▸ **EXERCISE REQUIREMENTS**
This exercise calls for the records to be repeated in full, exactly as written.

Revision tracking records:
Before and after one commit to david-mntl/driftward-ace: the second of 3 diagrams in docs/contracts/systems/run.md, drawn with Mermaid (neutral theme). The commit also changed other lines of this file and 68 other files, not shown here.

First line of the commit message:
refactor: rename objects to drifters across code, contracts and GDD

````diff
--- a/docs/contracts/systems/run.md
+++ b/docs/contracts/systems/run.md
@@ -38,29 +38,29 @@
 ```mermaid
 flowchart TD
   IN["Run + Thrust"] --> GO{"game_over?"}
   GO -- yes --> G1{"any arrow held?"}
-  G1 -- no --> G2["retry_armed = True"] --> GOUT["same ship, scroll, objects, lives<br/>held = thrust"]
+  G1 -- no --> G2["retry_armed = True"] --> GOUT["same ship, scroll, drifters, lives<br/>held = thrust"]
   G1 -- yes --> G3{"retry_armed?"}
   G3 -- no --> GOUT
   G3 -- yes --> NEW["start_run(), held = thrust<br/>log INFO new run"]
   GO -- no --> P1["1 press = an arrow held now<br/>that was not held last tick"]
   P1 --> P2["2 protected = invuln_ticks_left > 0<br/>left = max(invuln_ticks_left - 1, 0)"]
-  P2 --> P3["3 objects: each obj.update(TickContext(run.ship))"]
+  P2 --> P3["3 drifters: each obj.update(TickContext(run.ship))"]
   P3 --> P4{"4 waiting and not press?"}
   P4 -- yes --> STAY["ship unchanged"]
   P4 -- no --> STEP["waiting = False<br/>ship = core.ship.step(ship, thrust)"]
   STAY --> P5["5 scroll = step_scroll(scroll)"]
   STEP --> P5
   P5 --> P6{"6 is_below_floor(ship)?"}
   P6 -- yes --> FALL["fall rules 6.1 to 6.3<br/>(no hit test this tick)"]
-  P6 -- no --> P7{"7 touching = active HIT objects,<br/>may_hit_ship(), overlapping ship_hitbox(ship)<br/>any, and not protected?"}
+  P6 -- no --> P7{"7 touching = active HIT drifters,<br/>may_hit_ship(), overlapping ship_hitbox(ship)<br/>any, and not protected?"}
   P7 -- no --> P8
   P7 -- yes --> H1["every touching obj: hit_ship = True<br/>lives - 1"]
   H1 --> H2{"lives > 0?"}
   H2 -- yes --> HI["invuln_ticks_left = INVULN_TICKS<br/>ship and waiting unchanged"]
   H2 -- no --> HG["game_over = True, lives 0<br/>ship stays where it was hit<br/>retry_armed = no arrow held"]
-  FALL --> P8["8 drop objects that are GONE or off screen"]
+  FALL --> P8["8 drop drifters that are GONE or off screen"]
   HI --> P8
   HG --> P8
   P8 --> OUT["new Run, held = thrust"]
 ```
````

▸ **OUTPUT FOR THIS TASK**
Before and after one commit to david-mntl/driftward-ace: the second of 3 diagrams in docs/contracts/systems/run.md, drawn with Mermaid (neutral theme). The commit also changed other lines of this file and 68 other files, not shown here.

First line of the commit message:
refactor: rename objects to drifters across code, contracts and GDD

````diff
--- a/docs/contracts/systems/run.md
+++ b/docs/contracts/systems/run.md
@@ -38,29 +38,29 @@
 ```mermaid
 flowchart TD
   IN["Run + Thrust"] --> GO{"game_over?"}
   GO -- yes --> G1{"any arrow held?"}
-  G1 -- no --> G2["retry_armed = True"] --> GOUT["same ship, scroll, objects, lives<br/>held = thrust"]
+  G1 -- no --> G2["retry_armed = True"] --> GOUT["same ship, scroll, drifters, lives<br/>held = thrust"]
   G1 -- yes --> G3{"retry_armed?"}
   G3 -- no --> GOUT
   G3 -- yes --> NEW["start_run(), held = thrust<br/>log INFO new run"]
   GO -- no --> P1["1 press = an arrow held now<br/>that was not held last tick"]
   P1 --> P2["2 protected = invuln_ticks_left > 0<br/>left = max(invuln_ticks_left - 1, 0)"]
-  P2 --> P3["3 objects: each obj.update(TickContext(run.ship))"]
+  P2 --> P3["3 drifters: each obj.update(TickContext(run.ship))"]
   P3 --> P4{"4 waiting and not press?"}
   P4 -- yes --> STAY["ship unchanged"]
   P4 -- no --> STEP["waiting = False<br/>ship = core.ship.step(ship, thrust)"]
   STAY --> P5["5 scroll = step_scroll(scroll)"]
   STEP --> P5
   P5 --> P6{"6 is_below_floor(ship)?"}
   P6 -- yes --> FALL["fall rules 6.1 to 6.3<br/>(no hit test this tick)"]
-  P6 -- no --> P7{"7 touching = active HIT objects,<br/>may_hit_ship(), overlapping ship_hitbox(ship)<br/>any, and not protected?"}
+  P6 -- no --> P7{"7 touching = active HIT drifters,<br/>may_hit_ship(), overlapping ship_hitbox(ship)<br/>any, and not protected?"}
   P7 -- no --> P8
   P7 -- yes --> H1["every touching obj: hit_ship = True<br/>lives - 1"]
   H1 --> H2{"lives > 0?"}
   H2 -- yes --> HI["invuln_ticks_left = INVULN_TICKS<br/>ship and waiting unchanged"]
   H2 -- no --> HG["game_over = True, lives 0<br/>ship stays where it was hit<br/>retry_armed = no arrow held"]
-  FALL --> P8["8 drop objects that are GONE or off screen"]
+  FALL --> P8["8 drop drifters that are GONE or off screen"]
   HI --> P8
   HG --> P8
   P8 --> OUT["new Run, held = thrust"]
 ```
````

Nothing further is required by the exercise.